● YOUR OBJECTIVE: Every entry must reappear in your answer exactly as written, though its pictures must not.

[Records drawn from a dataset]
__________

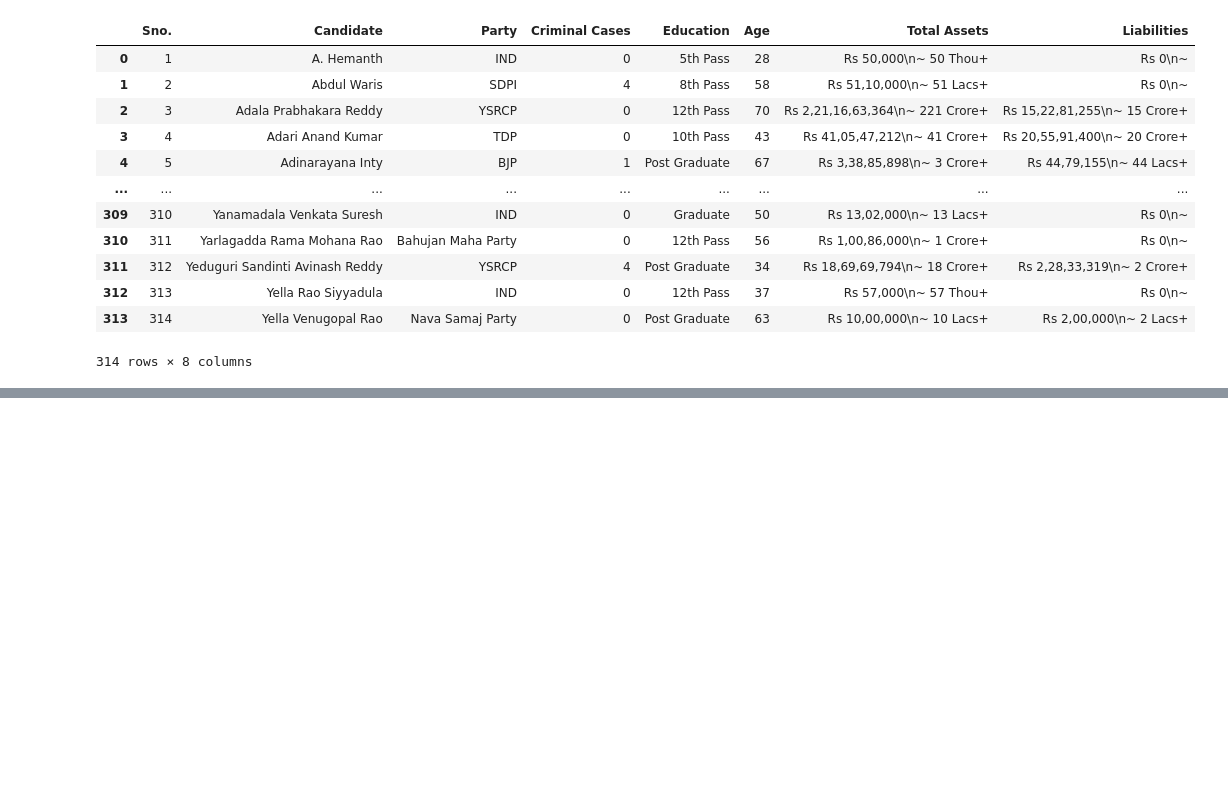
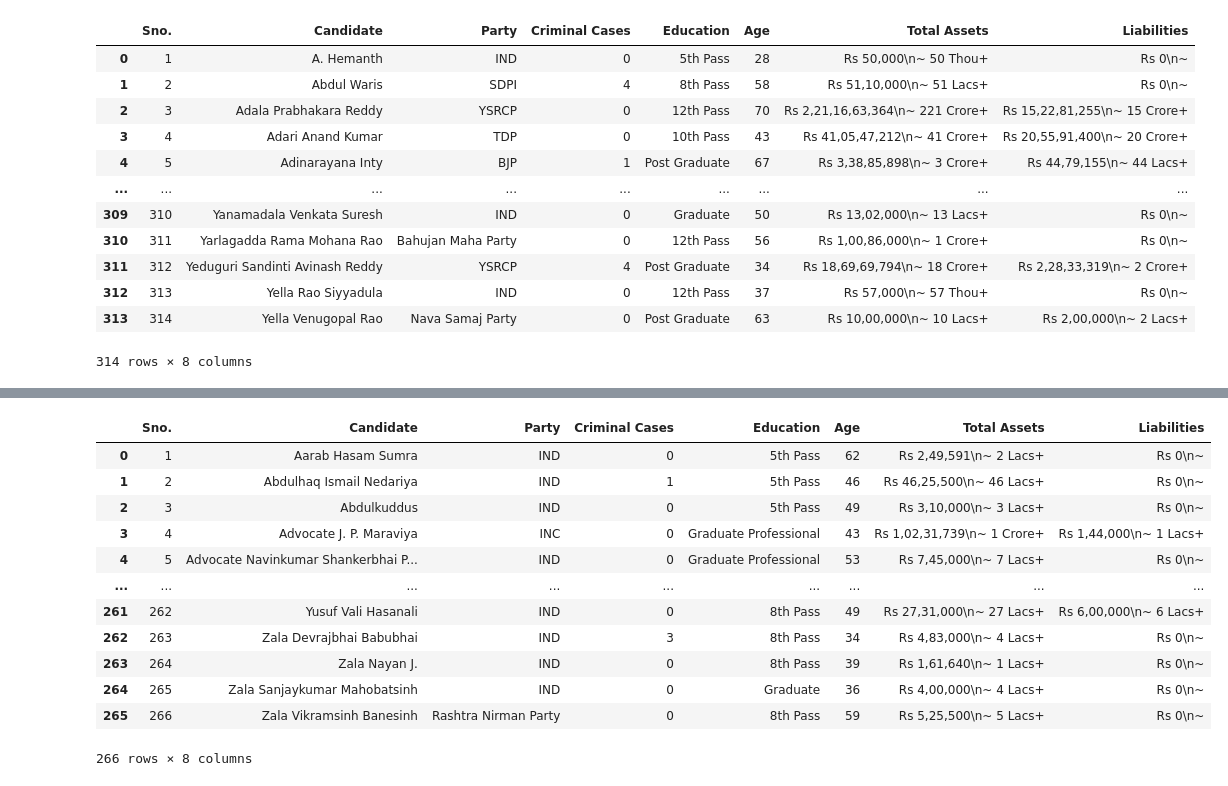
Before and after one commit to iitm-da25b007/MPs-assets, a Jupyter notebook: data_scraper.ipynb, the cells around one changed output, grey strips where cells are left out. Drawn from its saved outputs; the diff is of its cells as text; code cells hidden in the pictures; blank space fills up the shorter version.

```diff
--- a/data_scraper.ipynb
+++ b/data_scraper.ipynb
@@ -251,0 +384,16 @@ Scraping the winner list from wikipedia
+# %%
+gujarat_24
+# %% [output]
+|  | Sno. | Candidate | Party | Criminal Cases | Education | Age | Total Assets | Liabilities |
+| 0 | 1 | Aarab Hasam Sumra | IND | 0 | 5th Pass | 62 | Rs 2,49,591\n~ 2 Lacs+ | Rs 0\n~ |
+| 1 | 2 | Abdulhaq Ismail Nedariya | IND | 1 | 5th Pass | 46 | Rs 46,25,500\n~ 46 Lacs+ | Rs 0\n~ |
+| 2 | 3 | Abdulkuddus | IND | 0 | 5th Pass | 49 | Rs 3,10,000\n~ 3 Lacs+ | Rs 0\n~ |
+| 3 | 4 | Advocate J. P. Maraviya | INC | 0 | Graduate Professional | 43 | Rs 1,02,31,739\n~ 1 Crore+ | Rs 1,44,000\n~ 1 Lacs+ |
+| 4 | 5 | Advocate Navinkumar Shankerbhai P... | IND | 0 | Graduate Professional | 53 | Rs 7,45,000\n~ 7 Lacs+ | Rs 0\n~ |
+| ... | ... | ... | ... | ... | ... | ... | ... | ... |
+| 261 | 262 | Yusuf Vali Hasanali | IND | 0 | 8th Pass | 49 | Rs 27,31,000\n~ 27 Lacs+ | Rs 6,00,000\n~ 6 Lacs+ |
+| 262 | 263 | Zala Devrajbhai Babubhai | IND | 3 | 8th Pass | 34 | Rs 4,83,000\n~ 4 Lacs+ | Rs 0\n~ |
+| 263 | 264 | Zala Nayan J. | IND | 0 | 8th Pass | 39 | Rs 1,61,640\n~ 1 Lacs+ | Rs 0\n~ |
+| 264 | 265 | Zala Sanjaykumar Mahobatsinh | IND | 0 | Graduate | 36 | Rs 4,00,000\n~ 4 Lacs+ | Rs 0\n~ |
+| 265 | 266 | Zala Vikramsinh Banesinh | Rashtra Nirman Party | 0 | 8th Pass | 59 | Rs 5,25,500\n~ 5 Lacs+ | Rs 0\n~ |
+266 rows × 8 columns
```
Also changed, not shown: parts of 16 cells of this notebook, 3 other files.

__________

● COMPLETED TASK:
Before and after one commit to iitm-da25b007/MPs-assets, a Jupyter notebook: data_scraper.ipynb, the cells around one changed output, grey strips where cells are left out. Drawn from its saved outputs; the diff is of its cells as text; code cells hidden in the pictures; blank space fills up the shorter version.

```diff
--- a/data_scraper.ipynb
+++ b/data_scraper.ipynb
@@ -251,0 +384,16 @@ Scraping the winner list from wikipedia
+# %%
+gujarat_24
+# %% [output]
+|  | Sno. | Candidate | Party | Criminal Cases | Education | Age | Total Assets | Liabilities |
+| 0 | 1 | Aarab Hasam Sumra | IND | 0 | 5th Pass | 62 | Rs 2,49,591\n~ 2 Lacs+ | Rs 0\n~ |
+| 1 | 2 | Abdulhaq Ismail Nedariya | IND | 1 | 5th Pass | 46 | Rs 46,25,500\n~ 46 Lacs+ | Rs 0\n~ |
+| 2 | 3 | Abdulkuddus | IND | 0 | 5th Pass | 49 | Rs 3,10,000\n~ 3 Lacs+ | Rs 0\n~ |
+| 3 | 4 | Advocate J. P. Maraviya | INC | 0 | Graduate Professional | 43 | Rs 1,02,31,739\n~ 1 Crore+ | Rs 1,44,000\n~ 1 Lacs+ |
+| 4 | 5 | Advocate Navinkumar Shankerbhai P... | IND | 0 | Graduate Professional | 53 | Rs 7,45,000\n~ 7 Lacs+ | Rs 0\n~ |
+| ... | ... | ... | ... | ... | ... | ... | ... | ... |
+| 261 | 262 | Yusuf Vali Hasanali | IND | 0 | 8th Pass | 49 | Rs 27,31,000\n~ 27 Lacs+ | Rs 6,00,000\n~ 6 Lacs+ |
+| 262 | 263 | Zala Devrajbhai Babubhai | IND | 3 | 8th Pass | 34 | Rs 4,83,000\n~ 4 Lacs+ | Rs 0\n~ |
+| 263 | 264 | Zala Nayan J. | IND | 0 | 8th Pass | 39 | Rs 1,61,640\n~ 1 Lacs+ | Rs 0\n~ |
+| 264 | 265 | Zala Sanjaykumar Mahobatsinh | IND | 0 | Graduate | 36 | Rs 4,00,000\n~ 4 Lacs+ | Rs 0\n~ |
+| 265 | 266 | Zala Vikramsinh Banesinh | Rashtra Nirman Party | 0 | 8th Pass | 59 | Rs 5,25,500\n~ 5 Lacs+ | Rs 0\n~ |
+266 rows × 8 columns
```
Also changed, not shown: parts of 16 cells of this notebook, 3 other files.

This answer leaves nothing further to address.